• Task directions: Once the pictures are set aside, reproduce the entries below exactly.

(The data)

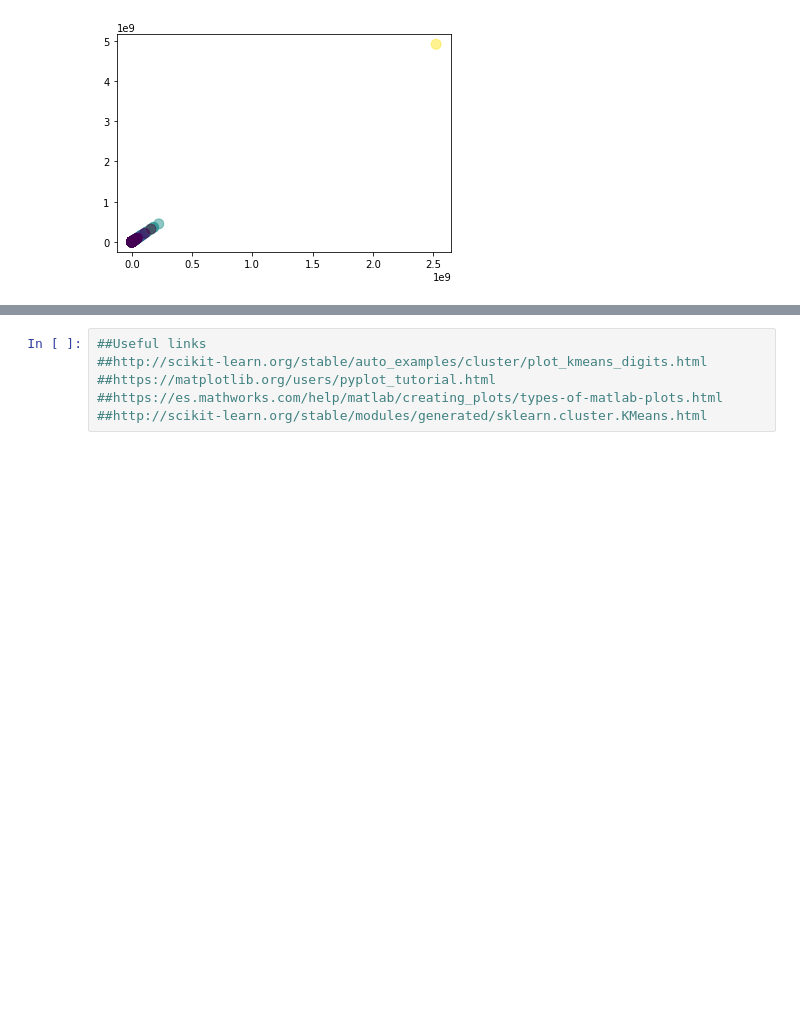
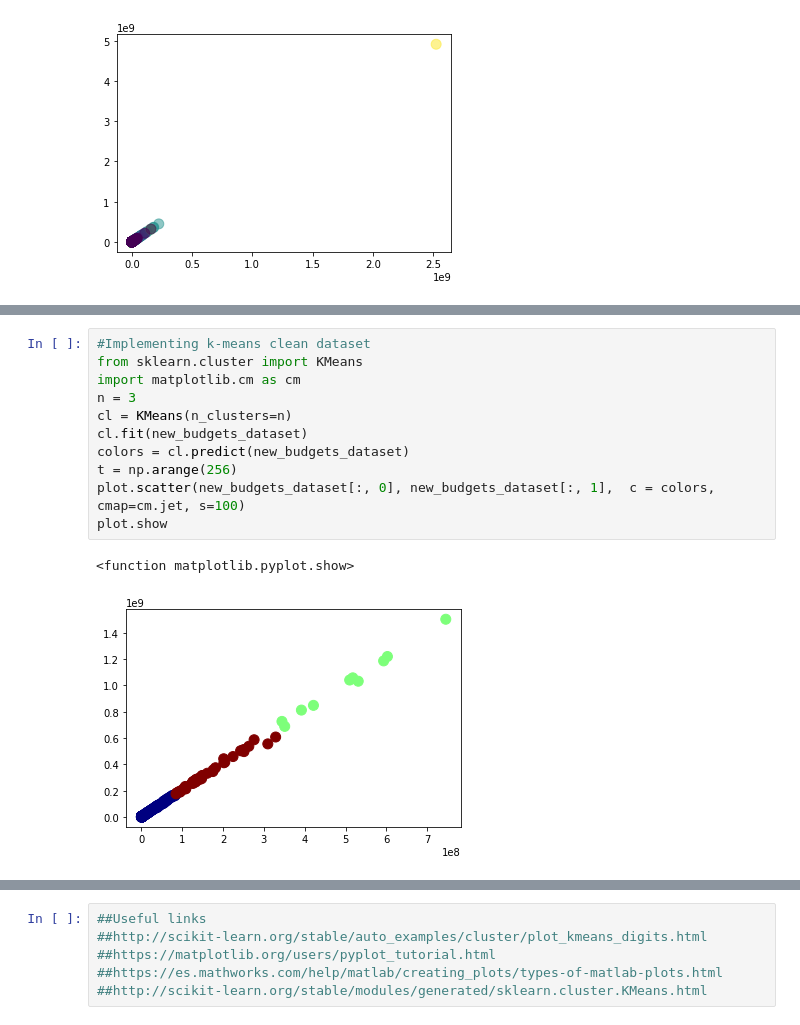
Before and after one commit to BigDataScience17-18/assignment-1-arnaucasanova_alexflores, a Jupyter notebook: Assignment3_Py/assignment3_clustering.ipynb, the cells around one changed output, grey strips where cells are left out. Cells and saved outputs as stored; diff of their text form; blank space fills up the shorter version.

```diff
--- a/Assignment3_Py/assignment3_clustering.ipynb
+++ b/Assignment3_Py/assignment3_clustering.ipynb
@@ -322,0 +372,14 @@ plot.scatter(new_budgets_dataset_2levels[:, 1], new_budgets_dataset_2levels[:, 2
+# %%
+#Implementing k-means clean dataset
+from sklearn.cluster import KMeans
+import matplotlib.cm as cm
+n = 3
+cl = KMeans(n_clusters=n)
+cl.fit(new_budgets_dataset)
+colors = cl.predict(new_budgets_dataset)
+t = np.arange(256)
+plot.scatter(new_budgets_dataset[:, 0], new_budgets_dataset[:, 1],  c = colors, cmap=cm.jet, s=100)
+plot.show
+# %% [output]
+<function matplotlib.pyplot.show>
+[figure, added]
```
Also changed, not shown: parts of 12 cells of this notebook.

(End The data)

• Task output:
Before and after one commit to BigDataScience17-18/assignment-1-arnaucasanova_alexflores, a Jupyter notebook: Assignment3_Py/assignment3_clustering.ipynb, the cells around one changed output, grey strips where cells are left out. Cells and saved outputs as stored; diff of their text form; blank space fills up the shorter version.

```diff
--- a/Assignment3_Py/assignment3_clustering.ipynb
+++ b/Assignment3_Py/assignment3_clustering.ipynb
@@ -322,0 +372,14 @@ plot.scatter(new_budgets_dataset_2levels[:, 1], new_budgets_dataset_2levels[:, 2
+# %%
+#Implementing k-means clean dataset
+from sklearn.cluster import KMeans
+import matplotlib.cm as cm
+n = 3
+cl = KMeans(n_clusters=n)
+cl.fit(new_budgets_dataset)
+colors = cl.predict(new_budgets_dataset)
+t = np.arange(256)
+plot.scatter(new_budgets_dataset[:, 0], new_budgets_dataset[:, 1],  c = colors, cmap=cm.jet, s=100)
+plot.show
+# %% [output]
+<function matplotlib.pyplot.show>
+[figure, added]
```
Also changed, not shown: parts of 12 cells of this notebook.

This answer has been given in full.